Max Mankin ’07 is the co-founder and CTO of Modern Electron, a sustainable energy technology company with the mission of affordably and practically decarbonizing heat and power. Through Modern Electron, Max and his team have a goal of limiting greenhouse gas emissions from heat and power to mitigate the negative impacts of climate change.
“Natural gas use for building heating and industrial heating contributes about 20% of the world’s carbon emissions, and 30% of the carbon emissions in the US. Even in an optimistic scenario, natural gas use is not going away for decades,” Max said. “Modern Electron’s technology makes our existing natural gas use more efficient – so we can use less of it – and eliminates the carbon emissions from burning that natural gas by converting it to hydrogen. Most importantly, to achieve wide adoption, Modern Electron’s solutions are affordable and practical: they work with today’s infrastructure and they save end users money on their utility bills.”
Max has a decade of experience building and leading teams, as well as designing, fabricating, and characterizing energy systems and functional materials. Prior to Modern Electron, Max was an Entrepreneur in Residence at the Invention Science Fund, a technology incubator in Seattle. Max earned a BS with honors in chemistry from Brown University and a PhD in physical chemistry from Harvard University, where he held fellowships from the Hertz and National Science Foundations. Max is an inventor on a few dozen patents pending and granted. His accolades include one of Inc. Magazine’s most brilliant entrepreneurs under 30 and Forbes 30 Under 30.
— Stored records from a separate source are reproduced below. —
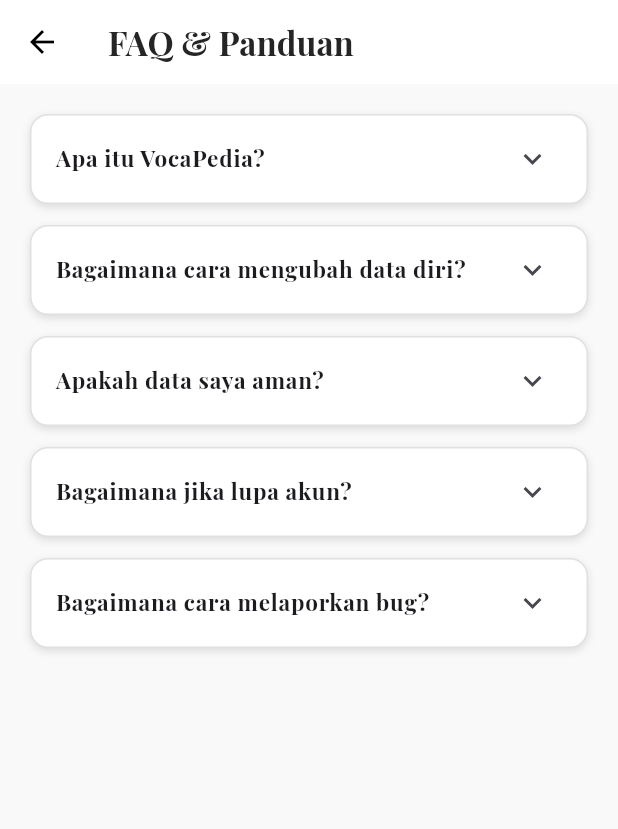
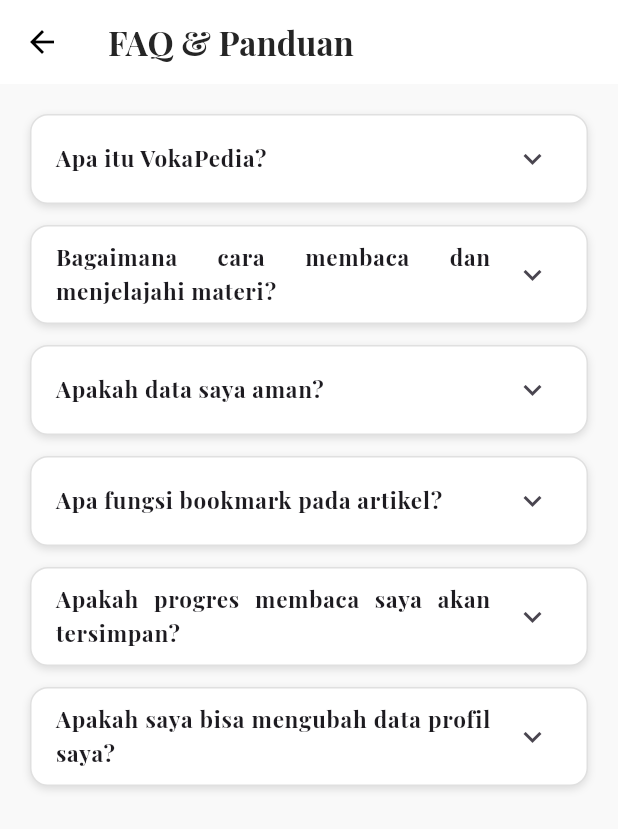
Before and after one commit to ellvr/vokapedia, a Flutter app: the HomeScreen screen opened directly with empty values, item 5 of the bottom bar chosen, after a tap on "FAQ & Panduan", on a phone screen of 412 x 824 dp. Shown: the top 829 px of the screen. Run offline on Flutter 3.47's test engine with Material 3 defaults, Android fonts, the phone set to English and light mode, and no system bars; our stand-ins replace cloud_firestore, firebase_auth, firebase_core, flutter_svg, share_plus; accounts and stored records are empty; project files that could hold a hidden picture were left out.

Commit message:
firza 14 des

```diff
--- a/lib/screen/article_detail_screen.dart
+++ b/lib/screen/article_detail_screen.dart
@@ -162,7 +162,7 @@ class _ArticleDetailScreenState extends State<ArticleDetailScreen> {
         const SnackBar(
           content: Text('Berhasil ditambahkan ke Library!'),
           duration: Duration(seconds: 2),
-          backgroundColor: Colors.green,
+          backgroundColor: AppColors.primaryBlue,
         ),
       );
     }
--- a/lib/screen/article_reading_screen.dart
+++ b/lib/screen/article_reading_screen.dart
@@ -195,7 +195,7 @@ class _ArticleReadingScreenState extends State<ArticleReadingScreen> {
     ScaffoldMessenger.of(context).showSnackBar(
       const SnackBar(
         content: Text(
-          'Anda telah selesai membaca artikel ini! Progress disimpan.',
+          'Selesai membaca artikel ini! Progress disimpan.',
         ),
         duration: Duration(seconds: 2),
       ),
@@ -746,10 +746,6 @@ class _ArticleReadingScreenState extends State<ArticleReadingScreen> {
             ),
             onPressed: _toggleThemeSelector,
           ),
-          IconButton(
-            icon: Icon(Icons.menu_book, color: _colors.icon),
-            onPressed: () {},
-          ),
         ],
       ),
       body: Column(
--- a/lib/screen/faq_screen.dart
+++ b/lib/screen/faq_screen.dart
@@ -20,17 +20,14 @@ class FAQScreen extends StatelessWidget {
         padding: const EdgeInsets.all(20),
         children: const [
           _FAQItem(
-            question: 'Apa itu VocaPedia?',
+            question: 'Apa itu VokaPedia?',
             answer:
-                'VocaPedia adalah platform pembelajaran yang menyediakan materi '
-                'Bahasa Indonesia dalam bentuk arsip digital yang mudah diakses '
-                'kapan saja dan di mana saja.',
+                'VokaPedia adalah platform pembelajaran Bahasa Indonesia berbasis arsip digital yang membantu pengguna mengakses, membaca, dan menyimpan materi pembelajaran dengan lebih mudah dan terstruktur.',
           ),
           _FAQItem(
-            question: 'Bagaimana cara mengubah data diri?',
+            question: 'Bagaimana cara membaca dan menjelajahi materi?',
             answer:
-                'Anda dapat mengubah data diri melalui menu Profil lalu memilih '
-                'Data Diri. Setelah melakukan perubahan, tekan tombol Simpan.',
+                'Kamu bisa menjelajahi materi melalui halaman Beranda atau Library. Pilih artikel yang ingin dibaca, lalu scroll untuk menikmati isi materi secara lengkap sekaligus penanda terakhir dibaca.',
           ),
           _FAQItem(
             question: 'Apakah data saya aman?',
@@ -39,16 +36,19 @@ class FAQScreen extends StatelessWidget {
                 'untuk keperluan aplikasi sesuai dengan kebijakan privasi.',
           ),
           _FAQItem(
-            question: 'Bagaimana jika lupa akun?',
+            question: 'Apa fungsi bookmark pada artikel?',
             answer:
-                'Silakan lakukan login ulang menggunakan email yang terdaftar '
-                'atau hubungi admin melalui menu Laporkan Masalah.',
+                'Fitur bookmark memungkinkan kamu menandai kalimat atau bagian penting dalam artikel agar lebih mudah diingat dan dipelajari kembali.',
           ),
           _FAQItem(
-            question: 'Bagaimana cara melaporkan bug?',
+            question: 'Apakah progres membaca saya akan tersimpan?',
             answer:
-                'Anda dapat melaporkan bug atau kendala melalui halaman '
-                'Laporkan Masalah yang tersedia di menu Profil.',
+                'Ya. VokaPedia secara otomatis menyimpan progres membaca, sehingga kamu bisa melanjutkan membaca artikel dari bagian terakhir yang kamu baca.',
+          ),
+          _FAQItem(
+            question: 'Apakah saya bisa mengubah data profil saya?',
+            answer:
+                'Tentu. Kamu dapat mengubah data diri seperti nama dan informasi lainnya melalui menu Profil → Data Diri. Perubahan akan tersimpan secara otomatis di akunmu.',
           ),
         ],
       ),
@@ -78,12 +78,14 @@ class _FAQItem extends StatelessWidget {
         title: Text(
           question,
           style: const TextStyle(fontWeight: FontWeight.w600, fontSize: 15),
+          textAlign: TextAlign.justify,
         ),
         childrenPadding: const EdgeInsets.fromLTRB(16, 0, 16, 16),
         children: [
           Text(
             answer,
             style: const TextStyle(fontSize: 14, color: Colors.black87),
+            textAlign: TextAlign.justify,
           ),
         ],
       ),
--- a/lib/screen/home_screen.dart
+++ b/lib/screen/home_screen.dart
@@ -1,3 +1,5 @@
+// ignore_for_file: empty_catches, deprecated_member_use
+
 import 'package:flutter/material.dart';
 import 'package:firebase_auth/firebase_auth.dart';
 import 'package:cloud_firestore/cloud_firestore.dart';
@@ -33,12 +35,15 @@ class _HomeScreenState extends State<HomeScreen> {
   String _userName = 'Pengguna';
   String? _userPhotoUrl;
 
+  List<Article> _featuredArticles = [];
+  bool _isFeaturedLoading = true;
+
   @override
   void initState() {
     super.initState();
     _currentIndex = widget.initialIndex;
-    _pageController.addListener(_onPageChanged);
     _loadUserName();
+    _loadFeaturedArticles();
   }
 
   Future<void> _loadUserName() async {
@@ -59,33 +64,34 @@ class _HomeScreenState extends State<HomeScreen> {
           if (snap.exists && (snap.data() as Map).containsKey('name')) {
             name = snap['name'];
           }
-        } catch (e) {}
+        } catch (_) {}
       }
 
       if (mounted) {
         setState(() {
           if (name != null && name.isNotEmpty) {
-            _userName = name!.split(' ')[0];
+            _userName = name.split(' ')[0];
           } else if (user.email != null) {
             _userName = user.email!.split('@')[0];
           } else {
             _userName = 'Pengguna';
           }
-
           _userPhotoUrl = photoUrl;
         });
       }
     }
   }
 
-  @override
-  void dispose() {
-    _pageController.removeListener(_onPageChanged);
-    _pageController.dispose();
-    super.dispose();
+  Future<void> _loadFeaturedArticles() async {
+    getArticlesByFeature(field: 'isFeatured', value: true).first.then((data) {
+      if (mounted) {
+        setState(() {
+          _featuredArticles = data;
+          _isFeaturedLoading = false;
+        });
       }
-
-  void _onPageChanged() {}
+    });
+  }
 
   final List<Widget> _screens = [
     const SizedBox(),
@@ -115,12 +121,12 @@ class _HomeScreenState extends State<HomeScreen> {
               stream: getArticlesByFeature(field: 'isTopPick', value: true),
               height: 200,
             ),
-            _buildSectionTitle(title: 'Continue reading'),
-            _buildArticlesList(
-              stream: getContinueReadingArticles(),
-              height: 220,
-              isReadingList: true,
-            ),
+            // _buildSectionTitle(title: 'Continue reading'),
+            // _buildArticlesList(
+            //   stream: getContinueReadingArticles(),
+            //   height: 220,
+            //   isReadingList: true,
+            // ),
             const SizedBox(height: 100),
           ],
         ),
@@ -147,6 +153,7 @@ class _HomeScreenState extends State<HomeScreen> {
             ),
           );
         }
+
         if (!snapshot.hasData || snapshot.data!.isEmpty) {
           return const Padding(
             padding: EdgeInsets.symmetric(horizontal: _paddingHorizontal),
@@ -181,21 +188,21 @@ class _HomeScreenState extends State<HomeScreen> {
     );
   }
 
-  Widget? _buildFab() {
-    if (widget.userRole == 'admin') {
-      return FloatingActionButton(
-        onPressed: () {
-          Navigator.push(
-            context,
-            MaterialPageRoute(builder: (_) => const AddArticleScreen()),
-          );
-        },
-        backgroundColor: AppColors.black,
-        child: const Icon(Icons.add, color: AppColors.white),
-      );
-    }
-    return null;
-  }
+  // Widget? _buildFab() {
+  //   if (widget.userRole == 'admin') {
+  //     return FloatingActionButton(
+  //       onPressed: () {
+  //         Navigator.push(
+  //           context,
+  //           MaterialPageRoute(builder: (_) => const AddArticleScreen()),
+  //         );
+  //       },
+  //       backgroundColor: AppColors.black,
+  //       child: const Icon(Icons.add, color: AppColors.white),
+  //     );
+  //   }
+  //   return null;
+  // }
 
   @override
   Widget build(BuildContext context) {
@@ -209,8 +216,8 @@ class _HomeScreenState extends State<HomeScreen> {
         currentIndex: _currentIndex,
         onTap: _onItemTapped,
       ),
-      floatingActionButton: isHome ? _buildFab() : null,
-      floatingActionButtonLocation: FloatingActionButtonLocation.endFloat,
+      // floatingActionButton: isHome ? _buildFab() : null,
+      // floatingActionButtonLocation: FloatingActionButtonLocation.endFloat,
     );
   }
 
@@ -277,10 +284,7 @@ class _HomeScreenState extends State<HomeScreen> {
   }
 
   Widget _buildFeaturedContent() {
-    return StreamBuilder<List<Article>>(
-      stream: getArticlesByFeature(field: 'isFeatured', value: true),
-      builder: (context, snapshot) {
-        if (snapshot.connectionState == ConnectionState.waiting) {
+    if (_isFeaturedLoading) {
       return const SizedBox(
         height: 150,
         child: Center(
@@ -291,11 +295,10 @@ class _HomeScreenState extends State<HomeScreen> {
         ),
       );
     }
-        if (!snapshot.hasData || snapshot.data!.isEmpty) {
+
+    if (_featuredArticles.isEmpty) {
       return const SizedBox.shrink();
     }
-
-        final featuredContent = snapshot.data!;
 
     return Column(
       children: <Widget>[
@@ -304,14 +307,14 @@ class _HomeScreenState extends State<HomeScreen> {
           height: 150,
           child: PageView.builder(
             controller: _pageController,
-                itemCount: featuredContent.length,
+            itemCount: _featuredArticles.length,
             onPageChanged: (index) {
               setState(() {
                 _currentPage = index;
               });
             },
             itemBuilder: (context, index) {
-                  final item = featuredContent[index];
+              final item = _featuredArticles[index];
               return GestureDetector(
                 onTap: () {
                   Navigator.push(
@@ -322,22 +325,11 @@ class _HomeScreenState extends State<HomeScreen> {
                     ),
                   );
                 },
+                child: Padding(
+                  padding: const EdgeInsets.only(right: 20),
                   child: ClipRRect(
                     borderRadius: BorderRadius.circular(12),
-                      child: Image.network(
-                        item.imagePath,
-                        fit: BoxFit.cover,
-                        errorBuilder: (context, error, stackTrace) {
-                          return Container(
-                            color: AppColors.softBlue,
-                            child: const Center(
-                              child: Text(
-                                'Gambar tidak ditemukan',
-                                style: TextStyle(color: AppColors.white),
-                              ),
-                            ),
-                          );
-                        },
+                    child: Image.network(item.imagePath, fit: BoxFit.cover),
                   ),
                 ),
               );
@@ -347,13 +339,11 @@ class _HomeScreenState extends State<HomeScreen> {
         Padding(
           padding: const EdgeInsets.symmetric(vertical: 10.0),
           child: _DotIndicator(
-                count: featuredContent.length,
+            count: _featuredArticles.length,
             currentIndex: _currentPage,
           ),
         ),
       ],
-        );
-      },
     );
   }
 
@@ -409,15 +399,6 @@ class _HomeScreenState extends State<HomeScreen> {
                 fit: BoxFit.cover,
                 width: double.infinity,
                 height: double.infinity,
-                errorBuilder: (context, error, stackTrace) {
-                  return const Center(
-                    child: Text(
-                      'Gagal memuat gambar',
-                      textAlign: TextAlign.center,
-                      style: TextStyle(fontSize: 12, color: AppColors.darkGrey),
-                    ),
-                  );
-                },
               ),
             ),
           ),
--- a/lib/screen/keamanan_privasi_screen.dart
+++ b/lib/screen/keamanan_privasi_screen.dart
@@ -1,3 +1,5 @@
+// ignore_for_file: deprecated_member_use
+
 import 'package:flutter/material.dart';
 import 'package:vokapedia/utils/color_constants.dart';
 
--- a/lib/screen/laporkan_masalah_screen.dart
+++ b/lib/screen/laporkan_masalah_screen.dart
@@ -1,3 +1,5 @@
+// ignore_for_file: deprecated_member_use
+
 import 'package:flutter/material.dart';
 import 'package:url_launcher/url_launcher.dart';
 import 'package:vokapedia/utils/color_constants.dart';
--- a/lib/screen/library_screen.dart
+++ b/lib/screen/library_screen.dart
@@ -128,7 +128,7 @@ class _LibraryScreenState extends State<LibraryScreen> {
                           crossAxisCount: 2,
                           crossAxisSpacing: 15.0,
                           mainAxisSpacing: 15.0,
-                          childAspectRatio: 0.6,
+                          childAspectRatio: 0.75,
                         ),
                     itemCount: libraryItems.length,
                     itemBuilder: (context, index) {
@@ -151,9 +151,7 @@ class _LibraryScreenState extends State<LibraryScreen> {
     final bool isFinished = progress >= 1.0;
 
     return InkWell(
-      // Menggunakan InkWell agar ada efek visual saat dipencet
-      onTap: () =>
-          _navigateToReadingScreen(context, item), // Panggil fungsi navigasi
+      onTap: () => _navigateToReadingScreen(context, item),
       borderRadius: BorderRadius.circular(10),
       child: Column(
         crossAxisAlignment: CrossAxisAlignment.start,
--- a/lib/screen/profile_screen.dart
+++ b/lib/screen/profile_screen.dart
@@ -1,3 +1,5 @@
+// ignore_for_file: empty_catches, use_build_context_synchronously
+
 import 'package:flutter/material.dart';
 import 'package:firebase_auth/firebase_auth.dart';
 import 'package:cloud_firestore/cloud_firestore.dart';
```
Also changed, not shown: lib/screen/auth/login_screen.dart (+12 -8 lines). Lines whose indentation alone changed are shown as unchanged.
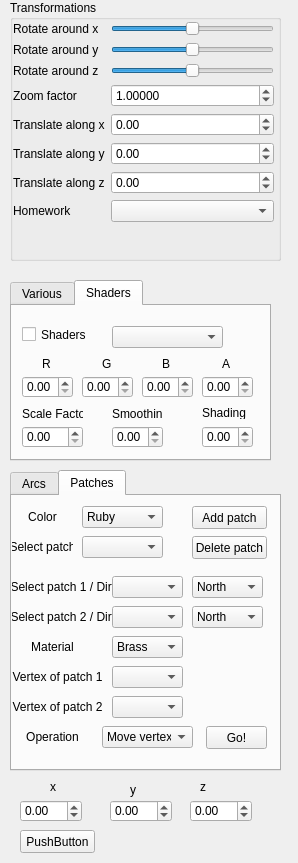
Qt form QtFramework/GUI/SideWidget.ui (Peachmann/Grafika) before a commit.
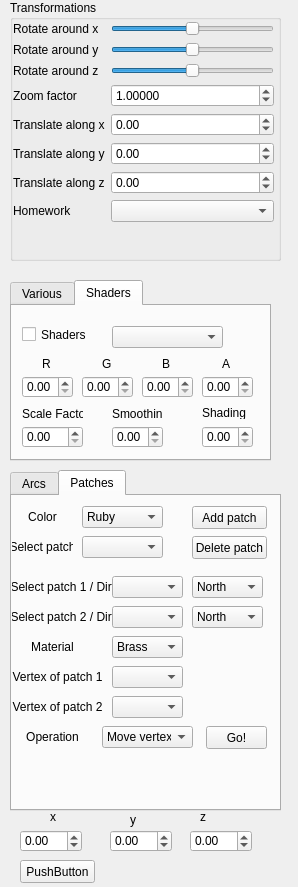
The same form after that commit.

Commit message: MaterialChange ComboBox

Diff of the .ui file:
```diff
--- a/QtFramework/GUI/SideWidget.ui
+++ b/QtFramework/GUI/SideWidget.ui
@@ -7,7 +7,7 @@
     <x>0</x>
     <y>0</y>
     <width>298</width>
-    <height>863</height>
+    <height>887</height>
    </rect>
   </property>
   <property name="sizePolicy">
@@ -588,7 +588,7 @@
      <x>10</x>
      <y>470</y>
      <width>271</width>
-     <height>301</height>
+     <height>341</height>
     </rect>
    </property>
    <property name="currentIndex">
@@ -1398,7 +1398,7 @@
    <property name="geometry">
     <rect>
      <x>20</x>
-     <y>800</y>
+     <y>830</y>
      <width>62</width>
      <height>22</height>
     </rect>
@@ -1414,7 +1414,7 @@
    <property name="geometry">
     <rect>
      <x>110</x>
-     <y>800</y>
+     <y>830</y>
      <width>62</width>
      <height>22</height>
     </rect>
@@ -1430,7 +1430,7 @@
    <property name="geometry">
     <rect>
      <x>190</x>
-     <y>800</y>
+     <y>830</y>
      <width>62</width>
      <height>22</height>
     </rect>
@@ -1446,7 +1446,7 @@
    <property name="geometry">
     <rect>
      <x>20</x>
-     <y>830</y>
+     <y>860</y>
      <width>75</width>
      <height>23</height>
     </rect>
@@ -1459,7 +1459,7 @@
    <property name="geometry">
     <rect>
      <x>50</x>
-     <y>780</y>
+     <y>810</y>
      <width>47</width>
      <height>13</height>
     </rect>
@@ -1475,7 +1475,7 @@
    <property name="geometry">
     <rect>
      <x>130</x>
-     <y>780</y>
+     <y>810</y>
      <width>41</width>
      <height>20</height>
     </rect>
@@ -1491,7 +1491,7 @@
    <property name="geometry">
     <rect>
      <x>200</x>
-     <y>780</y>
+     <y>810</y>
      <width>47</width>
      <height>13</height>
     </rect>
```
Left out of the diff: 9 changed lines with no effect on the pictures. The commit also changes 4 other files.
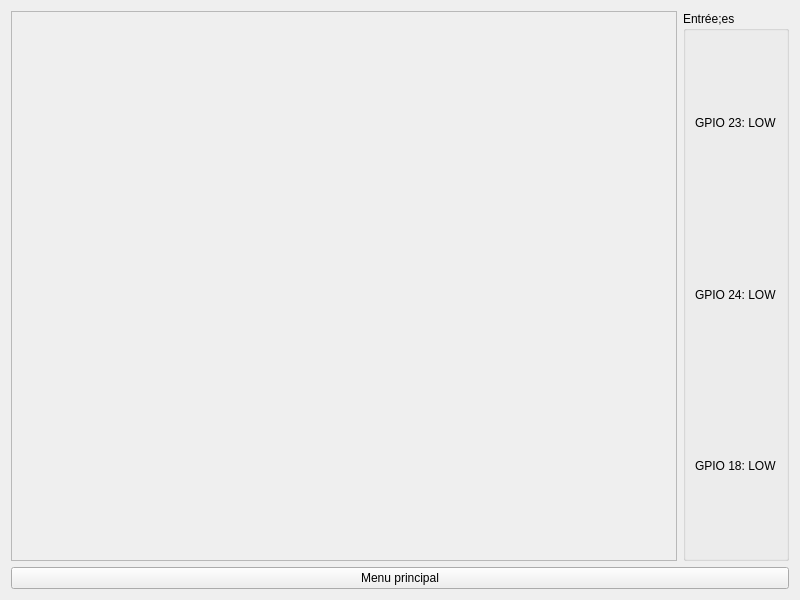
Eliasgnd/Eau-couper_by_AE, file TestGpio.ui: the form before one commit.
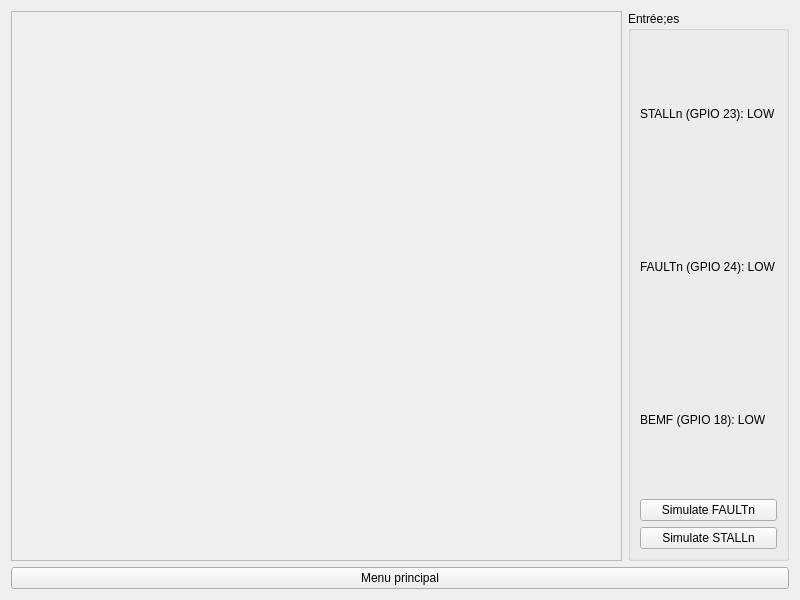
The form after the commit.

Commit message: Add FAULTn and STALLn simulation

Patch:
```diff
--- a/TestGpio.ui
+++ b/TestGpio.ui
@@ -40,21 +40,35 @@
         <item>
          <widget class="QLabel" name="labelPin23">
           <property name="text">
-           <string>GPIO 23: LOW</string>
+           <string>STALLn (GPIO 23): LOW</string>
           </property>
          </widget>
         </item>
         <item>
          <widget class="QLabel" name="labelPin24">
           <property name="text">
-           <string>GPIO 24: LOW</string>
+           <string>FAULTn (GPIO 24): LOW</string>
           </property>
          </widget>
         </item>
         <item>
          <widget class="QLabel" name="labelPin18">
           <property name="text">
-           <string>GPIO 18: LOW</string>
+           <string>BEMF (GPIO 18): LOW</string>
+          </property>
+         </widget>
+        </item>
+        <item>
+         <widget class="QPushButton" name="btnSimulateFault">
+          <property name="text">
+           <string>Simulate FAULTn</string>
+          </property>
+         </widget>
+        </item>
+        <item>
+         <widget class="QPushButton" name="btnSimulateStall">
+          <property name="text">
+           <string>Simulate STALLn</string>
           </property>
          </widget>
         </item>
```
The commit also changes 2 other files.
At Nobles, Max was on the Nobleman staff, co-led the investment club, participated avidly in Outdoor Adventure kayaking, hiking, and climbing, and played trombone in the Blues Band. Max took every science class available at Nobles, but credits the broad curriculum spanning humanities, arts, and languages with encouraging interdisciplinary and independent thought even in the more rigorous science classes. “Nobles gave me opportunities for the first time to guide my own scientific discovery and to bridge fields. I took Jen Craft’s biochemistry research class, where I was able to formulate my own scientific questions and blend the two fields of biology and chemistry.”
This interdisciplinary wall breaking didn’t end with science. “I also had the opportunity to design my own senior project. I loved both chemistry and ceramics with John Dorsey, so I did a research project on inorganic chemistry of ceramic glazes.” It was half an art project and half a science research project. Max’s project has had a lasting legacy at Nobles. Dorsey shared, “We still use Max as the standard for student curiosity and cross-disciplinary study. Because of him, we make chemistry and physics as important a discussion in the ceramics studio as beauty and design.”
Max explains: “These interdisciplinary opportunities gave me comfort blending fields. My graduate research spanned chemistry, physics, materials science, optics, and energy, and my work now spans energy, engineering, chemistry, physics, business, entrepreneurship, economics, and operations. I learned how to learn new fields – then combine them in unusual ways – early on at Nobles. Most importantly, I learned the importance of doing work that creates public good. That’s why I work on addressing climate change.”